Kakadu Traditional Owner, Violet Lawson, worked with CSIRO to create a calendar of Ngurrungurrudjba (Yellow Water) seasons.

The calendar documents ecological knowledge about Ngurrungurrudjba that has been passed down to Ms Lawson from her mother, preserving it for future generations.

The Ngurrungurrudjba calendar also means that important cultural knowledge is now accessible to the tens of thousands of people who visit Kakadu each year.

Tiwi calendars

Tiwi seasons and plants and animals calendars

Traditional Owners from the Tiwi Islands, north of Darwin in the Northern Territory, worked with CSIRO to create two calendars representing Tiwi seasonal ecological knowledge.

The calendar covers the three major Tiwi seasons and thirteen minor overlapping seasons.

Development of the calendars came from a desire to document seasonal-specific knowledge and ecological knowledge of the Tiwi Islands for students and the broader community, as well as a strong concern about loss of knowledge as older people pass away.

Walmajarri seasons calendar

Walmajarri seasons calendar

Members of the Walmajarri language group from the Kimberley region of Western Australia worked with CSIRO to create a calendar using their seasonal knowledge.

The calendar combines Walmajarri seasonal names with the Walmajarri people's knowledge of both desert and river country and documents detailed knowledge of fishing – of species' behaviour, fishing techniques and seasonality.

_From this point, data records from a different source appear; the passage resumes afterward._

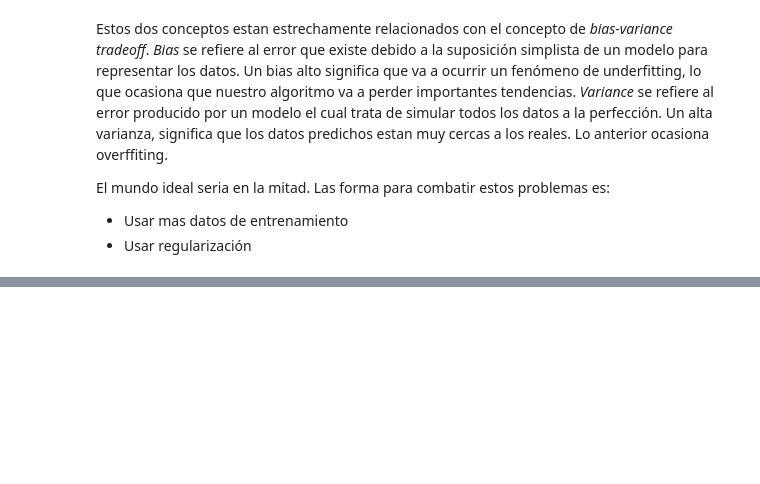
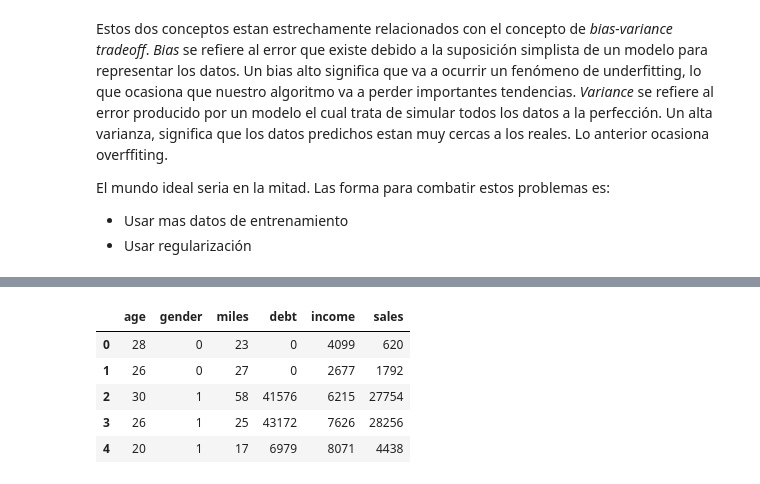
Before and after one commit to sruap1214/EC_Finance, a Jupyter notebook: Notebooks/07_MachineLearningRegression.ipynb, the cells around one changed output, grey strips where cells are left out. Saved outputs shown, nothing was run; the diff lists cells and outputs as text; code cells hidden in the pictures; blank space fills up the shorter version.

```diff
--- a/Notebooks/07_MachineLearningRegression.ipynb
+++ b/Notebooks/07_MachineLearningRegression.ipynb
@@ -489,0 +559,12 @@ La validación cruzada consiste en encontrar el mejor modelo o arquitectura posi
+# %%
+import pandas as pd
+
+dataset = pd.read_csv("./data/cars.csv")
+dataset.head()
+# %% [output]
+|  | age | gender | miles | debt | income | sales |
+| 0 | 28 | 0 | 23 | 0 | 4099 | 620 |
+| 1 | 26 | 0 | 27 | 0 | 2677 | 1792 |
+| 2 | 30 | 1 | 58 | 41576 | 6215 | 27754 |
+| 3 | 26 | 1 | 25 | 43172 | 7626 | 28256 |
+| 4 | 20 | 1 | 17 | 6979 | 8071 | 4438 |
```
Also changed, not shown: parts of 13 cells of this notebook, 4 other files.
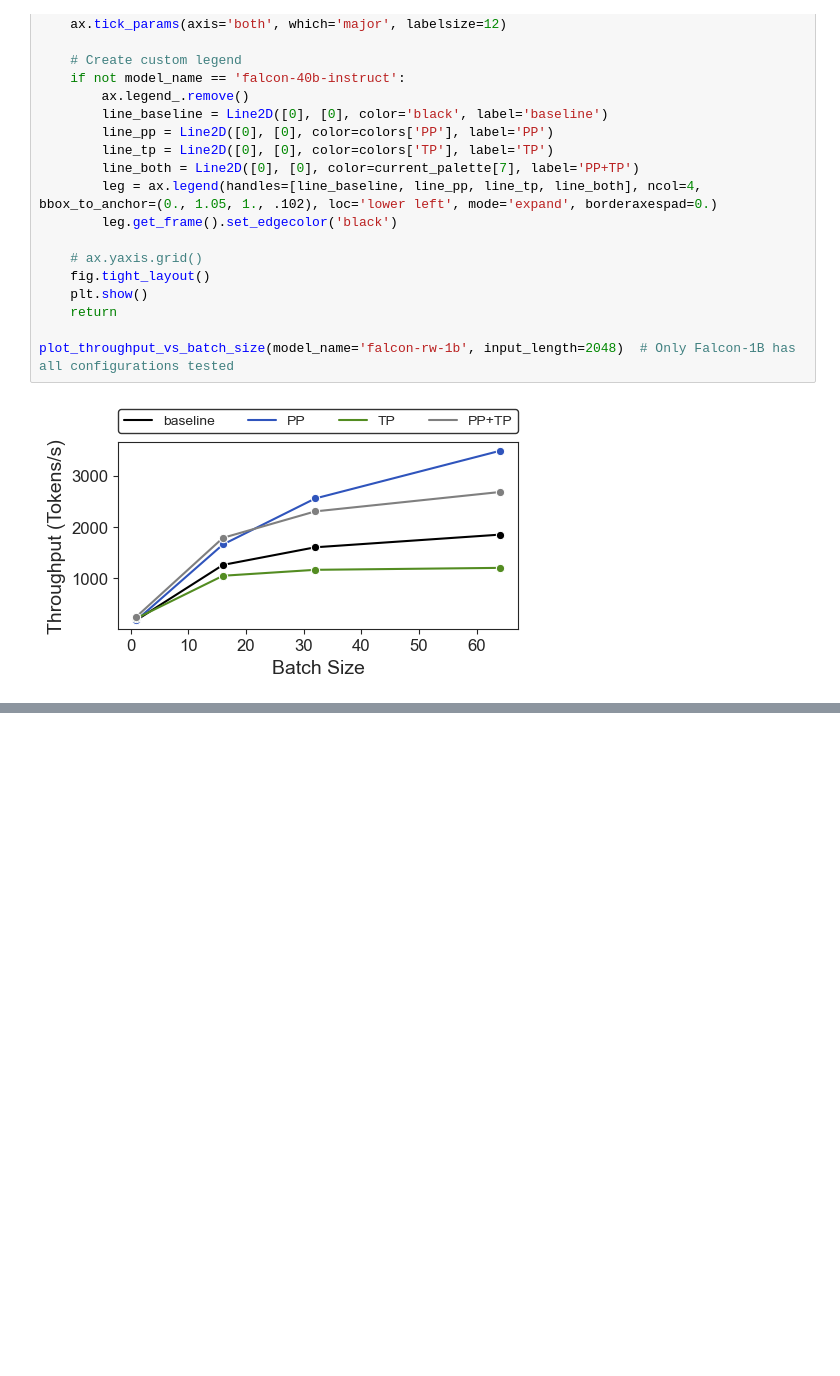
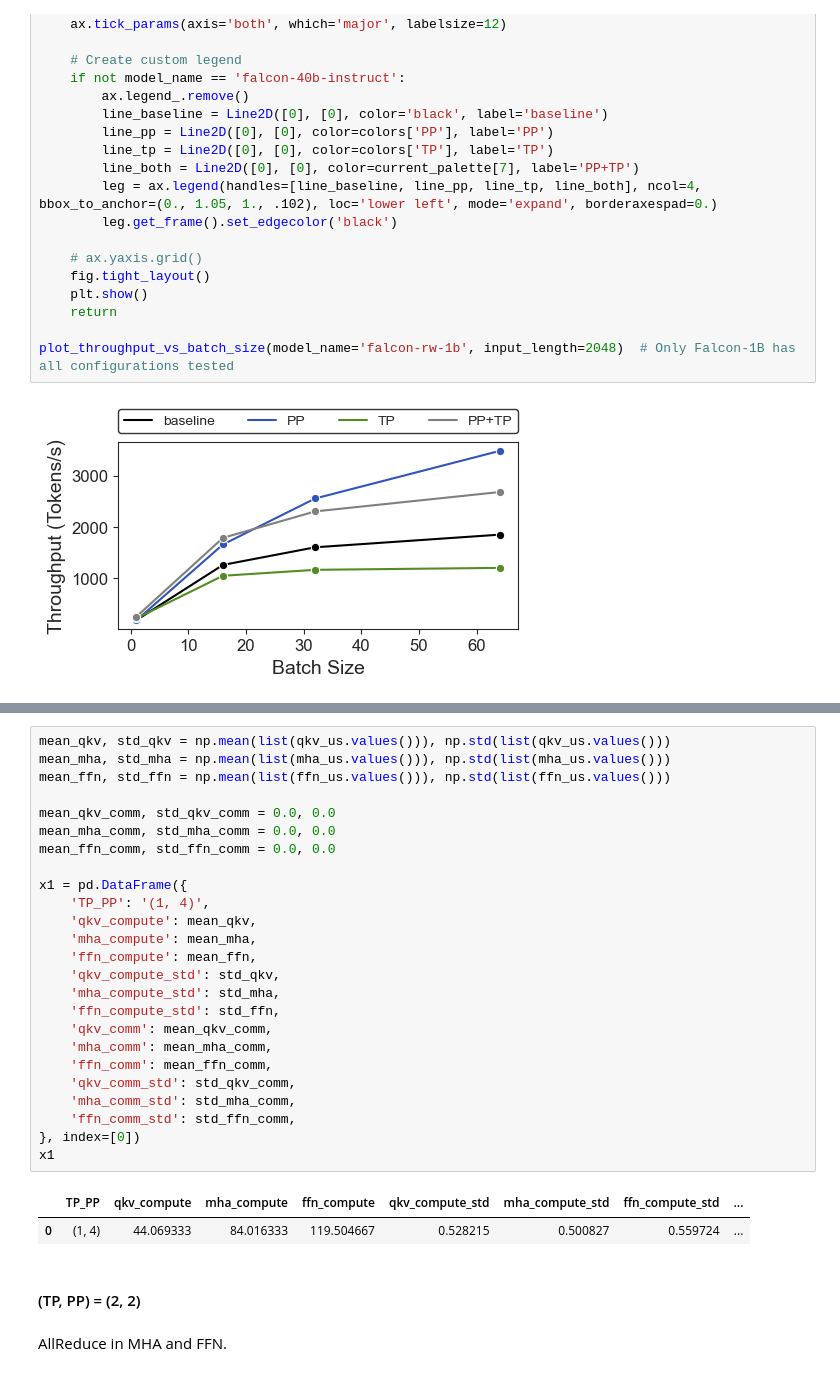
Before and after one commit to ajx42/small-data-systems, a Jupyter notebook: project/figures.ipynb, the cells around one changed output, grey strips where cells are left out. Saved outputs shown, nothing was run; the diff lists cells and outputs as text; blank space fills up the shorter version.

```diff
--- a/project/figures.ipynb
+++ b/project/figures.ipynb
@@ -612,0 +650,32 @@ plot_latency_vs_throughput(model_name='falcon-rw-1b', input_length=2048)
+# %%
+mean_qkv, std_qkv = np.mean(list(qkv_us.values())), np.std(list(qkv_us.values()))
+mean_mha, std_mha = np.mean(list(mha_us.values())), np.std(list(mha_us.values()))
+mean_ffn, std_ffn = np.mean(list(ffn_us.values())), np.std(list(ffn_us.values()))
+
+mean_qkv_comm, std_qkv_comm = 0.0, 0.0
+mean_mha_comm, std_mha_comm = 0.0, 0.0
+mean_ffn_comm, std_ffn_comm = 0.0, 0.0
+
+x1 = pd.DataFrame({
+    'TP_PP': '(1, 4)',
+    'qkv_compute': mean_qkv,
+    'mha_compute': mean_mha,
+    'ffn_compute': mean_ffn,
+    'qkv_compute_std': std_qkv,
+    'mha_compute_std': std_mha,
+    'ffn_compute_std': std_ffn,
+    'qkv_comm': mean_qkv_comm,
+    'mha_comm': mean_mha_comm,
+    'ffn_comm': mean_ffn_comm,
+    'qkv_comm_std': std_qkv_comm,
+    'mha_comm_std': std_mha_comm,
+    'ffn_comm_std': std_ffn_comm,
+}, index=[0])
+x1
+# %% [output]
+|  | TP_PP | qkv_compute | mha_compute | ffn_compute | qkv_compute_std | mha_compute_std | ffn_compute_std | ... |
+| 0 | (1, 4) | 44.069333 | 84.016333 | 119.504667 | 0.528215 | 0.500827 | 0.559724 | ... |
+# %% [markdown]
+#### (TP, PP) = (2, 2)
+# %% [markdown]
+AllReduce in MHA and FFN.
```
Also changed, not shown: parts of 21 cells of this notebook.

Three main seasons identified by Walmajarri speakers are: Parranga, Yitilal and Makurra.